In the Finance Act 2000, the Government introduced anti-avoidance legislation on offshore trusts. However, certain avoidance schemes have been introduced which seek to exploit the new rules and the Government has taken action to stop such exploitation.
(a) Flip Flop Schemes
The `beneficiary charge' is a Capital Gains Tax (CGT) charge on UK resident and domiciled beneficiaries of offshore trusts. It applies when they receive payments from trustees of offshore trusts to whom capital gains have arisen. The capital gains arising to the offshore trustees go into a pool, and when a payment is made to beneficiaries the pool is reduced by the amount of that payment. The beneficiary is then charged on the payment to the extent to which there is an equal amount in the pool to frank it. A supplementary charge may apply if there is more than one complete tax year between the gain arising to the trustees and the payment being made to the beneficiaries.
If trustees transfer assets (e.g. cash) to another trust, gains in the pool of that trust go across to the other trust, so that capital payments from that other trust can frank those gains and thus trigger the beneficiary charge.
In Finance Act 2000 the Government introduced legislation to counter avoidance schemes, known as `flip flops', which sought to avoid the beneficiary charge.

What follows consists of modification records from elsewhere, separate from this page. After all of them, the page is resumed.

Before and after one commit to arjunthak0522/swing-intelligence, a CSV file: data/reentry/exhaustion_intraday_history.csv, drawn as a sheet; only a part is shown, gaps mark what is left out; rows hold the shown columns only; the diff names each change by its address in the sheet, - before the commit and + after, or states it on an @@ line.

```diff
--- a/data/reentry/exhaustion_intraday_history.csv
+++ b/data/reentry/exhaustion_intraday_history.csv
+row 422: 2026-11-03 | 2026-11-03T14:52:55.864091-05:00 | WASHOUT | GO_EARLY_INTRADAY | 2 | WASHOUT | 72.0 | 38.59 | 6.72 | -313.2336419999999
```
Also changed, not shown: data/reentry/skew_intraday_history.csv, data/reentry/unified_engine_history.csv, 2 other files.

One of the effects of the new legislation was to switch off the anti-avoidance rule described above in circumstances when the trustees make a transfer of value to another trust at a time when they have outstanding borrowing. Trustees to whom capital gains have arisen in the past, and who wish to distribute the proceeds to beneficiaries, are now attempting to trigger the FA 2000 legislation deliberately, by arranging borrowing and carrying out flip flop-style transfers, in order to trigger this `switch off' and thus allow a tax free distribution of the proceeds from the second trust. The Government does not accept that these new flip flop schemes work in all cases, but is putting the matter beyond doubt by introducing remedial legislation.
(b) Settlor Attributed Losses

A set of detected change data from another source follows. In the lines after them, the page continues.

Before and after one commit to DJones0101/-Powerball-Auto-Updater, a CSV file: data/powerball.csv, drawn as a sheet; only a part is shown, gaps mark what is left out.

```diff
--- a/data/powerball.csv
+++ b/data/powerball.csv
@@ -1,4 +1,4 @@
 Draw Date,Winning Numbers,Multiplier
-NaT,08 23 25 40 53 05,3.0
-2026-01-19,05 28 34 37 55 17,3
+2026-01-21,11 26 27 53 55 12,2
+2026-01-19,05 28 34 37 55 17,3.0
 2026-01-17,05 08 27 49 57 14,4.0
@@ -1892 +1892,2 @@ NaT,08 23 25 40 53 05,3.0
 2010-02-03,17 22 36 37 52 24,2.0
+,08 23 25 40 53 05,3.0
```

The Government is also taking the opportunity to correct a small anomaly arising from a CGT simplification measure introduced in Finance Act 2002. This measure enables a UK resident individual who is the settlor of a trust, and is chargeable to CGT on amounts attributed in respect of capital gains arising to the trustees, to set personal losses against those amounts. As a result amounts attributed to the settlor are equal to untapered gains.
Under the FA 2000 legislation, for trusts to which the beneficiary charge applies, a floating gains pool is created, and payments to beneficiaries from any of the trusts that are party to the flip flop transfers can frank gains in that pool and thus trigger a charge. The new measure proposed in the Budget extends this pool so that capital gains already realised by trustees go into it. Trustees will not be able to get round the new measure by carrying out a series of transfers between the same or to other trusts, because in those circumstances payments from any of the trusts that are party to the series of transfers will frank the gains in the floating gains pools.

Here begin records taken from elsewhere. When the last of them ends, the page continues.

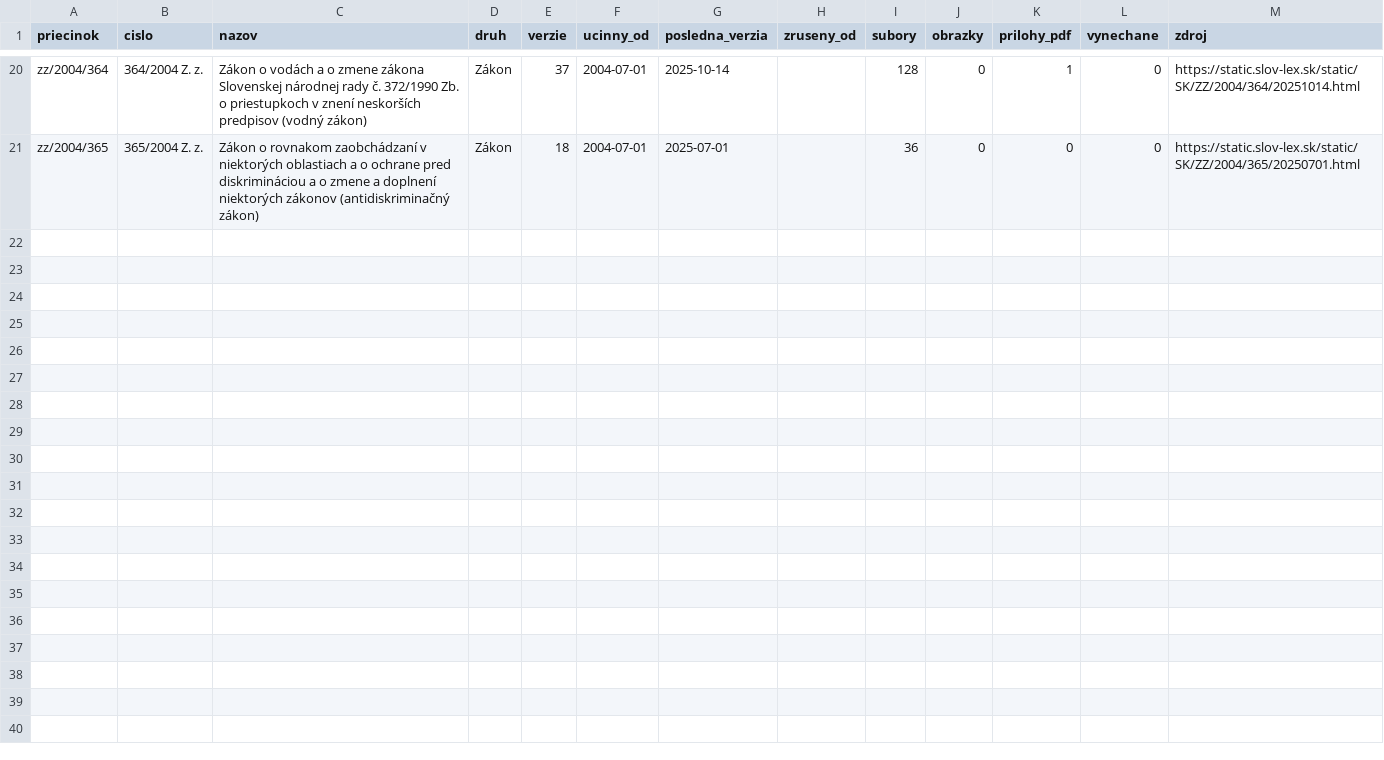
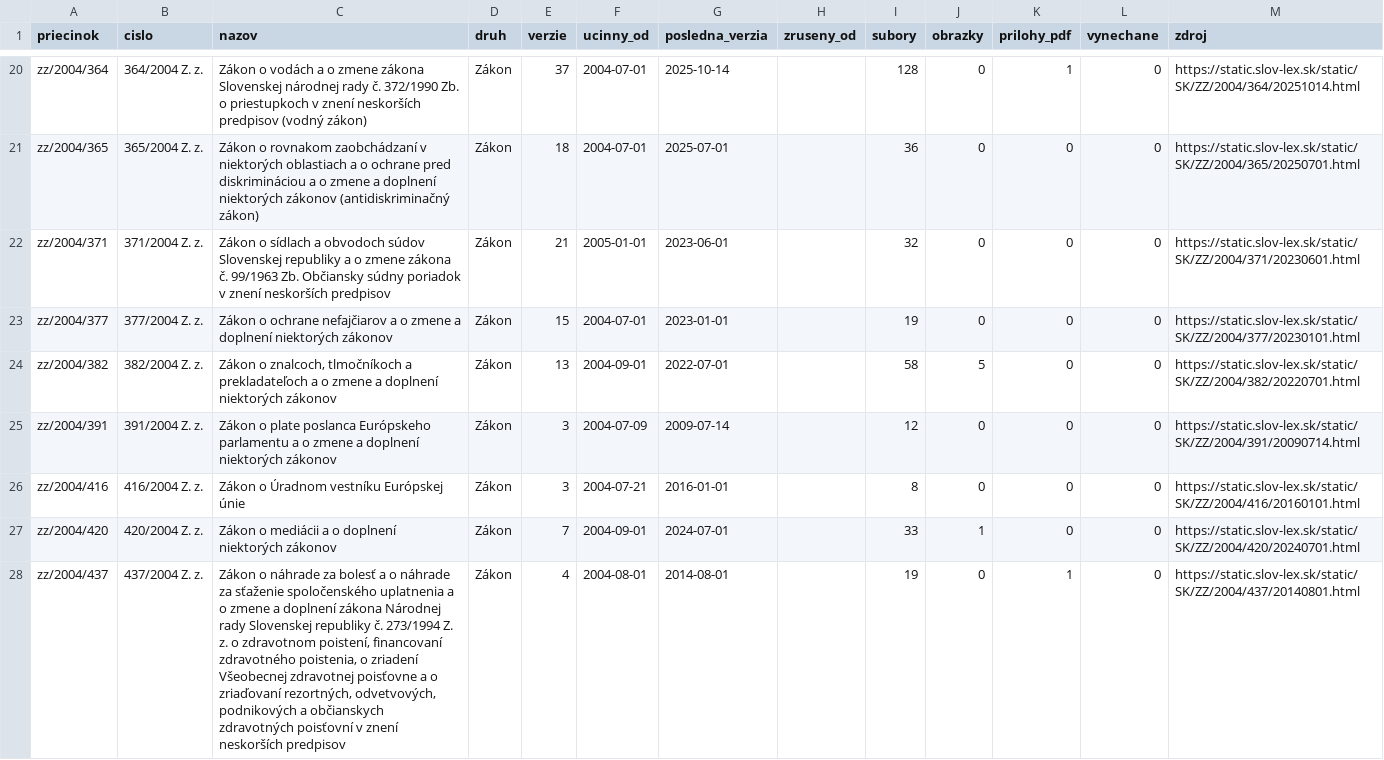
Before and after one commit to lexifina/slovakia-law, a CSV file: data/historia/2004.csv, drawn as a sheet; only a part is shown, gaps mark what is left out; the diff names each change by its address in the sheet, - before the commit and + after, or states it on an @@ line.

Commit message:
História predpisov: ďalšie časové verzie 7 účinných predpisov (66 commitov)
Appended the other dated versions of 7 acts held since 2026-11-02 as their current version
(66 commits), data retrieved 2026-11-16: for each act every version Slov-Lex keeps, oldest first,
so its last commit is its newest text. These commits come after the version held before; each carries
the day it took effect (In-force), and readers take the newest commit whose In-force is on or before
the day asked (tools/ku_dnu.py does). Versions before the held one say so in a Backfill: trailer.
data/historia/<year>.csv lists the acts.

In-force: 2024-07-01
Kind: documentation

```diff
--- a/data/historia/2004.csv
+++ b/data/historia/2004.csv
+row 22: zz/2004/371 | 371/2004 Z. z. | Zákon o sídlach a obvodoch súdov Slovenskej republiky a o zmene zákona č. 99/1963 Zb. Občiansky súdny poriadok v znení neskorších predpisov | Zákon | 21 | 2005-01-01 | 2023-06-01 |  | 32 | 0 | 0 | 0 | https://static.slov-lex.sk/static/SK/ZZ/2004/371/20230601.html
+row 23: zz/2004/377 | 377/2004 Z. z. | Zákon o ochrane nefajčiarov a o zmene a doplnení niektorých zákonov | Zákon | 15 | 2004-07-01 | 2023-01-01 |  | 19 | 0 | 0 | 0 | https://static.slov-lex.sk/static/SK/ZZ/2004/377/20230101.html
+row 24: zz/2004/382 | 382/2004 Z. z. | Zákon o znalcoch, tlmočníkoch a prekladateľoch a o zmene a doplnení niektorých zákonov | Zákon | 13 | 2004-09-01 | 2022-07-01 |  | 58 | 5 | 0 | 0 | https://static.slov-lex.sk/static/SK/ZZ/2004/382/20220701.html
+row 25: zz/2004/391 | 391/2004 Z. z. | Zákon o plate poslanca Európskeho parlamentu a o zmene a doplnení niektorých zákonov | Zákon | 3 | 2004-07-09 | 2009-07-14 |  | 12 | 0 | 0 | 0 | https://static.slov-lex.sk/static/SK/ZZ/2004/391/20090714.html
+row 26: zz/2004/416 | 416/2004 Z. z. | Zákon o Úradnom vestníku Európskej únie | Zákon | 3 | 2004-07-21 | 2016-01-01 |  | 8 | 0 | 0 | 0 | https://static.slov-lex.sk/static/SK/ZZ/2004/416/20160101.html
+row 27: zz/2004/420 | 420/2004 Z. z. | Zákon o mediácii a o doplnení niektorých zákonov | Zákon | 7 | 2004-09-01 | 2024-07-01 |  | 33 | 1 | 0 | 0 | https://static.slov-lex.sk/static/SK/ZZ/2004/420/20240701.html
+row 28: zz/2004/437 | 437/2004 Z. z. | Zákon o náhrade za bolesť a o náhrade za sťaženie spoločenského uplatnenia a o zmene a doplnení zákona Národnej rady Slovenskej republiky č. 273/1994 Z. z. o zdravotnom poistení, financovaní zdravotného poistenia, o zriadení Všeobecnej zdravotnej poisťovne a o zriaďovaní rezortných, odvetvových, podnikových a občianskych zdravotných poisťovní v znení neskorších predpisov | Zákon | 4 | 2004-08-01 | 2014-08-01 |  | 19 | 0 | 1 | 0 | https://static.slov-lex.sk/static/SK/ZZ/2004/437/20140801.html
```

The existing increase in tax provisions are also being extended so that they will apply to gains going into the newly extended floating gains pool.
The Government is also introducing a further measure to reduce avoidance possibilities. Currently, payments to all beneficiaries (including beneficiaries who are not chargeable under the beneficiary charge, for example because they are not domiciled in the UK) can frank gains in gains pools. But from 9 April 2003, the newly extended floating gains pool will be computed differently, so that only payments to beneficiaries who are charged to tax will reduce the pool. This rule will only apply to the floating gains pools and not to normal gains pools where there have been no flip flop transactions.
These new measures will also apply where beneficiaries receive payments or benefits from UK resident trustees and either offshore trustees previously acted, or funds have been transferred to a UK resident trust by offshore trustees.
In respect of the Finance Act 2002 simplification measure, the Government is introducing a small change to ensure that, where a beneficiary is chargeable under the Finance Act 2000 anti-flip flop legislation, and the amount charged is reduced by an amount already charged on a settlor, the amount by which it is reduced is the tapered amount rather than the untapered amount.